On the front you want to set your tone, the message, with one good size pic or several smaller ones of your cakes with a quick summary of you and your business and how you can provide for the customer. You might want to save the summary until the rest of your brochure is done, usually last, because by then, after working on the rest of the brochure, you have a clearer idea of just how to present your business.
The insides should include more pictures of your work, maybe a very brief history of your background, what you provide, flavorings, how you can help a bride (if doing wedding cakes), etc. The thing to remember is to keep it very short and very simple. When people read brochures and see a lot of text, they automatically get bogged down and start skimming. Always generalize your topics and let the bigger questions, the ones that need more explaining, be asked in person or on the phone.
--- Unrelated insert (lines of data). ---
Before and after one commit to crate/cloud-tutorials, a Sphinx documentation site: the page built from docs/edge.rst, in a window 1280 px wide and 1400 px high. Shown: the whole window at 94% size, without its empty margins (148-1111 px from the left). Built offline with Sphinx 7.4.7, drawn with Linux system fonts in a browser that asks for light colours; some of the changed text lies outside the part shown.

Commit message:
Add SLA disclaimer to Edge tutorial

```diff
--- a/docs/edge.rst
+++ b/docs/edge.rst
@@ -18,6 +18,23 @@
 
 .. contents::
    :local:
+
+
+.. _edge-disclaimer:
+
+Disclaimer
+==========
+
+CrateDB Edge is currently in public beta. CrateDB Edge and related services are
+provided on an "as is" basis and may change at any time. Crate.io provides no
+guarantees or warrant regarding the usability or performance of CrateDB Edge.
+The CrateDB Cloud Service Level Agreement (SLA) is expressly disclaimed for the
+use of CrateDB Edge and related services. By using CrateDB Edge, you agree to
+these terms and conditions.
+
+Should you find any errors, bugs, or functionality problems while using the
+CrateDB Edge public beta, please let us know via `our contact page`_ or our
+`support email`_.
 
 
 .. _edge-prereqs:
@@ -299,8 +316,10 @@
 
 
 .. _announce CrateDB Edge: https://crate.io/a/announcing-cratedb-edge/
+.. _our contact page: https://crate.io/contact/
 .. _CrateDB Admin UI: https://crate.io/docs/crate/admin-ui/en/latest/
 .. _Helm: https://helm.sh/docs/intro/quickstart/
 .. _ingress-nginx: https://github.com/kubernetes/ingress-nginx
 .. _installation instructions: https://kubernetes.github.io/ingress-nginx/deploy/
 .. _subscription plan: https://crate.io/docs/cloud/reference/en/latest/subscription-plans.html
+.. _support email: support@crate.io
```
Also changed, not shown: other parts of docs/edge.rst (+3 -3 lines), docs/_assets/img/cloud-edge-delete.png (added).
End with your contact information, hours of operation, phone #, etc. There are many marketing tools you can use. One of the better ones that sets your business apart is customer satisfaction, offer a 100% guarantee. Yes, this is risky, but most of your customers will be satisfied (and should be, backup your work) and they will be more comfortable with you than Joe Smo bakery that does not offer some guarantee. There are many more marketing tricks, so I would do some research on the net under "marketing tools, Unique statements (very important), etc."